**Work to complete**.
Copy down every line of the data that follows exactly. Omit the pictures.

Data supplied Start Marker

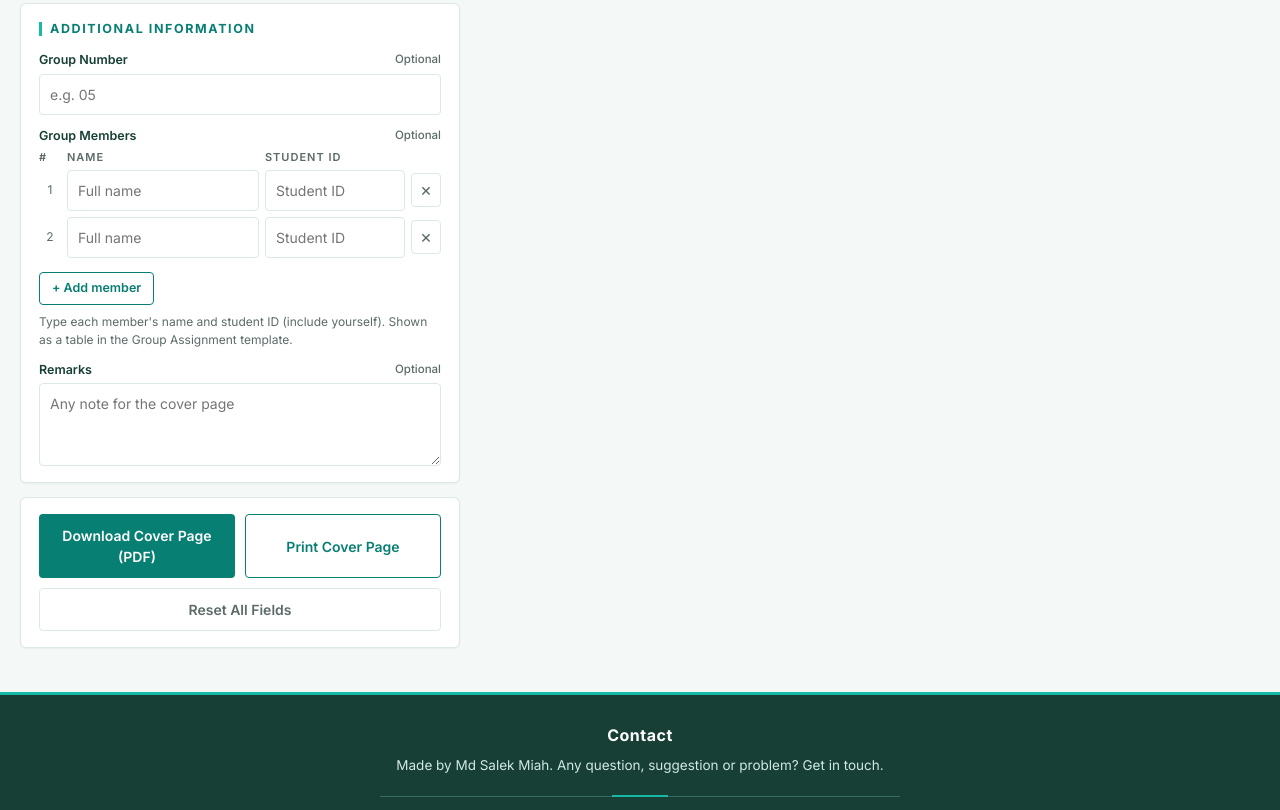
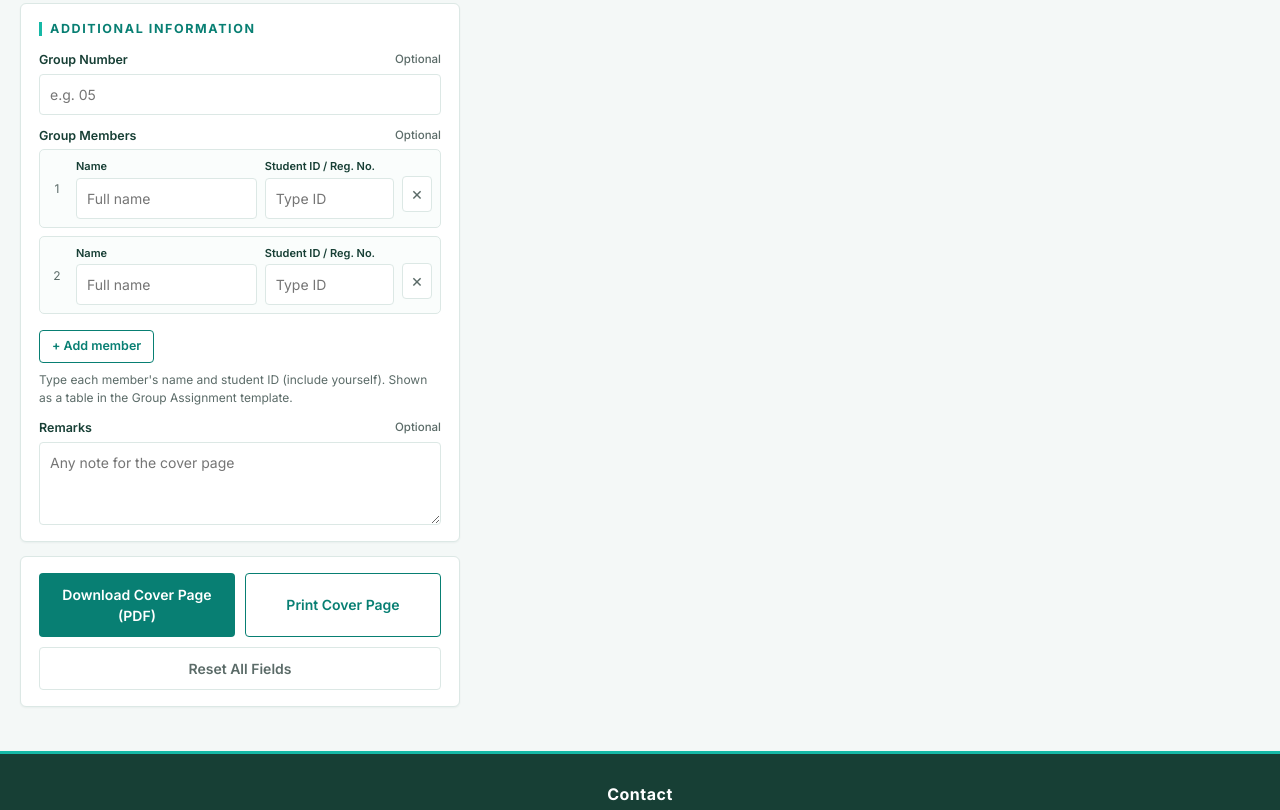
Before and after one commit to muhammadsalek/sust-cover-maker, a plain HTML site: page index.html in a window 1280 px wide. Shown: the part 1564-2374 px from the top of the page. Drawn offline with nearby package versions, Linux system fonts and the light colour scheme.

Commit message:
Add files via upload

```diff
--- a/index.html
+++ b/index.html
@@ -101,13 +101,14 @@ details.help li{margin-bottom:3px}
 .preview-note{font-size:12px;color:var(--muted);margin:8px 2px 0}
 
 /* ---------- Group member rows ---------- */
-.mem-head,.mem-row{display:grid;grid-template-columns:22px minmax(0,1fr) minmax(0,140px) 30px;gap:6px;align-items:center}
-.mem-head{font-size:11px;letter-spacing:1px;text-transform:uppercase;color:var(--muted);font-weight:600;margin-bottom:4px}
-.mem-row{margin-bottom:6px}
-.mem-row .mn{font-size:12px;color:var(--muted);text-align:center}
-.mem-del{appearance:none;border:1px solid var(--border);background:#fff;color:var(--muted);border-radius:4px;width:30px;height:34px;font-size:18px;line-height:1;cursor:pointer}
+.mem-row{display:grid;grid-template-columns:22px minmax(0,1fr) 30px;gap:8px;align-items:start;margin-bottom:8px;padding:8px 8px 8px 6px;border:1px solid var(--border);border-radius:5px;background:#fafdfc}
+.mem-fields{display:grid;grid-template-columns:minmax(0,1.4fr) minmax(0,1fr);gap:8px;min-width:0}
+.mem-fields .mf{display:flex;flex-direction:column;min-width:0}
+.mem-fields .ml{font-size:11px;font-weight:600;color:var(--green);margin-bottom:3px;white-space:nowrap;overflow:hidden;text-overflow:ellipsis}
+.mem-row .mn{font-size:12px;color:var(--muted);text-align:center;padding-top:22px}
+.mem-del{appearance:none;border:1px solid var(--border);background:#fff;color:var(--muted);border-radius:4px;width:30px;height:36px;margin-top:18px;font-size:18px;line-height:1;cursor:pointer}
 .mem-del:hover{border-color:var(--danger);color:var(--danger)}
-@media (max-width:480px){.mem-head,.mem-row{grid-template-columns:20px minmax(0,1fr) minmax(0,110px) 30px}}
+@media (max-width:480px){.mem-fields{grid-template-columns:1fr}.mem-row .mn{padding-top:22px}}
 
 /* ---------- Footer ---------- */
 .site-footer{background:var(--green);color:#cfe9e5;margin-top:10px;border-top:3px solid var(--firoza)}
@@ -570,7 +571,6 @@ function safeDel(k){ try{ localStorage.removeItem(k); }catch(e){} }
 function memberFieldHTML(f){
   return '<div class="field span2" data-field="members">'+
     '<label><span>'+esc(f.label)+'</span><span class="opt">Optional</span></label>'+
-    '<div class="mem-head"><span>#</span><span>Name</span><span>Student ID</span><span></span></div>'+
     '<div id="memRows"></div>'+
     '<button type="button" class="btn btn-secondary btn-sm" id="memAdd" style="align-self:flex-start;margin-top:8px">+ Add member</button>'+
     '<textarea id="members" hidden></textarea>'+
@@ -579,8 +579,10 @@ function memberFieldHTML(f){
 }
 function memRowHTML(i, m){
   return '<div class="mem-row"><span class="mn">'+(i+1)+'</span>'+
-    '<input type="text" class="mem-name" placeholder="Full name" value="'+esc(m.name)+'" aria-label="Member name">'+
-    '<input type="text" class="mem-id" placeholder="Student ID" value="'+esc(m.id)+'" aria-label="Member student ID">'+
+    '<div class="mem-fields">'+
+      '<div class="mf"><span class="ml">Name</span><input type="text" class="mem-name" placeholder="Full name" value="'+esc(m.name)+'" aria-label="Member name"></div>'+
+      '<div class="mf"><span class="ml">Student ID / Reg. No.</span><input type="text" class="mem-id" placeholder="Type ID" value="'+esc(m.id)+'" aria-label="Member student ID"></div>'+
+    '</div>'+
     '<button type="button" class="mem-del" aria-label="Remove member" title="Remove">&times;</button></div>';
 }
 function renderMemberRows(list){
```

Data supplied End Marker

**Answer section**.
Before and after one commit to muhammadsalek/sust-cover-maker, a plain HTML site: page index.html in a window 1280 px wide. Shown: the part 1564-2374 px from the top of the page. Drawn offline with nearby package versions, Linux system fonts and the light colour scheme.

Commit message:
Add files via upload

```diff
--- a/index.html
+++ b/index.html
@@ -101,13 +101,14 @@ details.help li{margin-bottom:3px}
 .preview-note{font-size:12px;color:var(--muted);margin:8px 2px 0}
 
 /* ---------- Group member rows ---------- */
-.mem-head,.mem-row{display:grid;grid-template-columns:22px minmax(0,1fr) minmax(0,140px) 30px;gap:6px;align-items:center}
-.mem-head{font-size:11px;letter-spacing:1px;text-transform:uppercase;color:var(--muted);font-weight:600;margin-bottom:4px}
-.mem-row{margin-bottom:6px}
-.mem-row .mn{font-size:12px;color:var(--muted);text-align:center}
-.mem-del{appearance:none;border:1px solid var(--border);background:#fff;color:var(--muted);border-radius:4px;width:30px;height:34px;font-size:18px;line-height:1;cursor:pointer}
+.mem-row{display:grid;grid-template-columns:22px minmax(0,1fr) 30px;gap:8px;align-items:start;margin-bottom:8px;padding:8px 8px 8px 6px;border:1px solid var(--border);border-radius:5px;background:#fafdfc}
+.mem-fields{display:grid;grid-template-columns:minmax(0,1.4fr) minmax(0,1fr);gap:8px;min-width:0}
+.mem-fields .mf{display:flex;flex-direction:column;min-width:0}
+.mem-fields .ml{font-size:11px;font-weight:600;color:var(--green);margin-bottom:3px;white-space:nowrap;overflow:hidden;text-overflow:ellipsis}
+.mem-row .mn{font-size:12px;color:var(--muted);text-align:center;padding-top:22px}
+.mem-del{appearance:none;border:1px solid var(--border);background:#fff;color:var(--muted);border-radius:4px;width:30px;height:36px;margin-top:18px;font-size:18px;line-height:1;cursor:pointer}
 .mem-del:hover{border-color:var(--danger);color:var(--danger)}
-@media (max-width:480px){.mem-head,.mem-row{grid-template-columns:20px minmax(0,1fr) minmax(0,110px) 30px}}
+@media (max-width:480px){.mem-fields{grid-template-columns:1fr}.mem-row .mn{padding-top:22px}}
 
 /* ---------- Footer ---------- */
 .site-footer{background:var(--green);color:#cfe9e5;margin-top:10px;border-top:3px solid var(--firoza)}
@@ -570,7 +571,6 @@ function safeDel(k){ try{ localStorage.removeItem(k); }catch(e){} }
 function memberFieldHTML(f){
   return '<div class="field span2" data-field="members">'+
     '<label><span>'+esc(f.label)+'</span><span class="opt">Optional</span></label>'+
-    '<div class="mem-head"><span>#</span><span>Name</span><span>Student ID</span><span></span></div>'+
     '<div id="memRows"></div>'+
     '<button type="button" class="btn btn-secondary btn-sm" id="memAdd" style="align-self:flex-start;margin-top:8px">+ Add member</button>'+
     '<textarea id="members" hidden></textarea>'+
@@ -579,8 +579,10 @@ function memberFieldHTML(f){
 }
 function memRowHTML(i, m){
   return '<div class="mem-row"><span class="mn">'+(i+1)+'</span>'+
-    '<input type="text" class="mem-name" placeholder="Full name" value="'+esc(m.name)+'" aria-label="Member name">'+
-    '<input type="text" class="mem-id" placeholder="Student ID" value="'+esc(m.id)+'" aria-label="Member student ID">'+
+    '<div class="mem-fields">'+
+      '<div class="mf"><span class="ml">Name</span><input type="text" class="mem-name" placeholder="Full name" value="'+esc(m.name)+'" aria-label="Member name"></div>'+
+      '<div class="mf"><span class="ml">Student ID / Reg. No.</span><input type="text" class="mem-id" placeholder="Type ID" value="'+esc(m.id)+'" aria-label="Member student ID"></div>'+
+    '</div>'+
     '<button type="button" class="mem-del" aria-label="Remove member" title="Remove">&times;</button></div>';
 }
 function renderMemberRows(list){
```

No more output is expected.